An orthopedic injury does not change someone from a normally functioning adult into a gross disturbed patient with delusions, hallucinations and a range of bizarre symptoms.
The exception would be where the individual_s injury is _outside the range of normal human experiences_ which is what we typically associate with posttraumatic stress disorder in which the injury has been shocking, horrific and of prolonged duration.
However, again, you are correct that a neck, lumbar, knee, shoulder etc injury does not result in truly bizarre psychological symptoms.
When this does occur, and assuming that these symptoms are not under voluntary control, it is likely that the injured worker was fragile (subclinical symptoms) and may have actually chosen his/her line of work to avoid stressors with which they could not deal.
He may have chosen to work in solitude, to do repetitive motion, to do simplified tasks, etc. all to avoid stressors with which he knew he could not cope.
After injury, he/she is thrown into uncontrolled hospital, clinic and office environments, taking mood altering medications, left isolated for days on end, and having an uncertain future.
At that point, all that was contained/controlled begins to come forward, and we see truly bizarre behavior.
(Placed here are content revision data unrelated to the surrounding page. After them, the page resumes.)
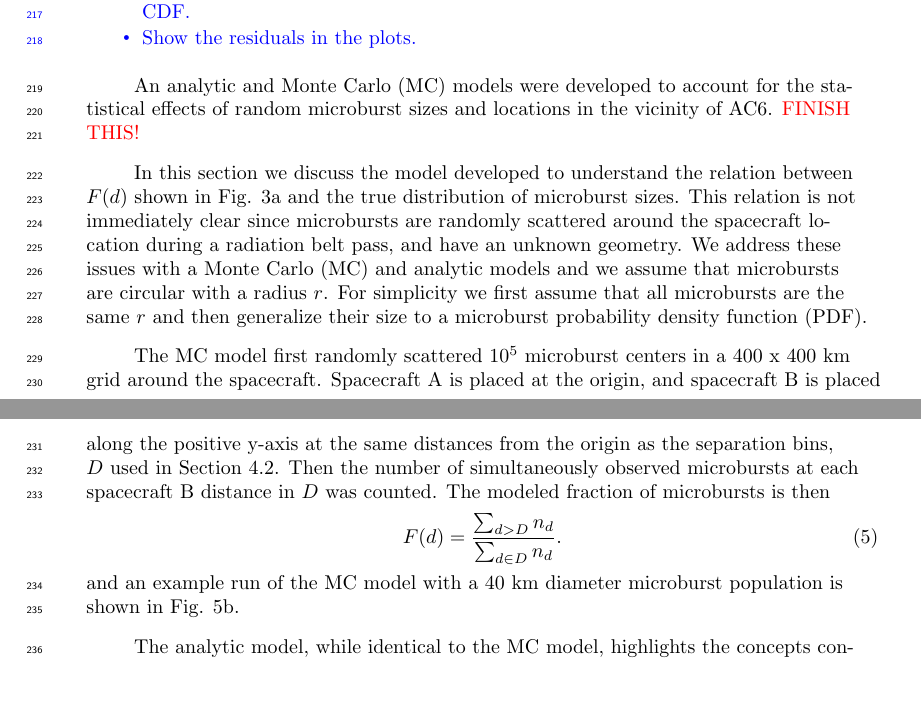
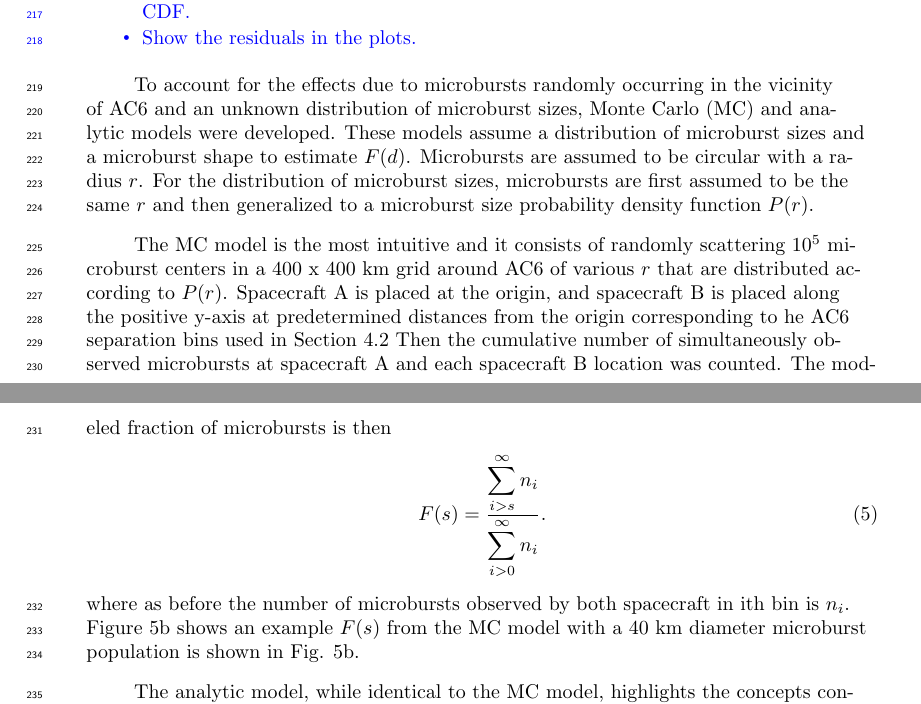
Before and after one commit to mshumko/ac6_microburst_scale_sizes, a LaTeX document (paper/shumko_ac6_microburst_scale_size_v0_0.tex): two parts of pages 7 and 10 of 13, joined at a grey line, cut so that both start at the same text. Compiled offline with pdfLaTeX.

Commit message:
Editing the modeling section.

```diff
--- a/paper/shumko_ac6_microburst_scale_size_v0_0.tex
+++ b/paper/shumko_ac6_microburst_scale_size_v0_0.tex
@@ -207,14 +207,12 @@ TO-DO
 \end{itemize}
 }
 
-An analytic and Monte Carlo (MC) models were developed to account for the statistical effects of random microburst sizes and locations in the vicinity of AC6. \textcolor{red}{FINISH THIS!}
+To account for the effects due to microbursts randomly occurring in the vicinity of AC6 and an unknown distribution of microburst sizes, Monte Carlo (MC) and analytic models were developed. These models assume a distribution of microburst sizes and a microburst shape to estimate $F(d)$. Microbursts are assumed to be circular with a radius $r$. For the distribution of microburst sizes, microbursts are first assumed to be the same $r$ and then generalized to a microburst size probability density function $P(r)$.
 
- In this section we discuss the model developed to understand the relation between $F(d)$ shown in Fig. \ref{fig3}a and the true distribution of microburst sizes. This relation is not immediately clear since microbursts are randomly scattered around the spacecraft location during a radiation belt pass, and have an unknown geometry. We address these issues with a Monte Carlo (MC) and analytic models and we assume that microbursts are circular with a radius $r$. For simplicity we first assume that all microbursts are the same $r$ and then generalize their size to a microburst probability density function (PDF).
-
-The MC model first randomly scattered $10^5$ microburst centers in a 400 x 400 km grid around the spacecraft. Spacecraft A is placed at the origin, and spacecraft B is placed along the positive y-axis at the same distances from the origin as the separation bins, $D$ used in Section \ref{microburst_distribution}. Then the number of simultaneously observed microbursts at each spacecraft B distance in $D$ was counted. The modeled fraction of microbursts is then
+The MC model is the most intuitive and it consists of randomly scattering $10^5$ microburst centers in a 400 x 400 km grid around AC6 of various $r$ that are distributed according to $P(r)$. Spacecraft A is placed at the origin, and spacecraft B is placed along the positive y-axis at predetermined distances from the origin corresponding to he AC6 separation bins used in Section \ref{microburst_distribution} Then the cumulative number of simultaneously observed microbursts at spacecraft A and each spacecraft B location was counted. The modeled fraction of microbursts is then
 \begin{equation}
-F(d) = \frac{\sum_{d > D} n_{d} }{\sum_{d \in D} n_{d}}.
-\end{equation} and an example run of the MC model with a 40 km diameter microburst population is shown in Fig. \ref{fig5}b.
+F(s) = \frac{\displaystyle\sum_{i > s}^\infty n_{i} }{ \displaystyle\sum_{i > 0}^\infty n_{i} }.
+\end{equation} where as before the number of microbursts observed by both spacecraft in ith bin is $n_{i}$. Figure \ref{fig5}b shows an example $F(s)$ from the MC model with a 40 km diameter microburst population is shown in Fig. \ref{fig5}b.
 
 The analytic model, while identical to the MC model, highlights the concepts connecting the microburst size distribution and $F(d)$. The fundamental idea is that given a spacecraft separation $d$ and microburst radius $r$, there exists an area $A$ with the property that for any microburst center inside it will be observed by both spacecraft. The geometry of this model and $A$ is shown in Fig. \ref{fig5}a. Figure \ref{fig5}a shows the two spacecraft as blue cubes and two identical microbursts of radius $r$ shown by the black circles. This extreme case shows that the microburst centers are $r$ from either spacecraft, the maximum distance away from the spacecraft and be observed by both units. Microbursts with centers closer to the spacecraft will also be observed by both spacecraft.
 
```
Also changed, not shown: paper/shumko_ac6_microburst_scale_size_v0_0.pdf.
We recently had a patient who had been very effective in her work. However, she had never married, had few friends, had many pets, and lived in rural isolation. After injury, she stopped personal hygiene, began to talk to her pets (and insisted that they responded) and developed bizarre beliefs about her condition. Recognizing this, we were able to get her into day programs and have home health visit her until she was mobilized enough to return to work. The symptoms subsided as soon as she had daily activities and human contact.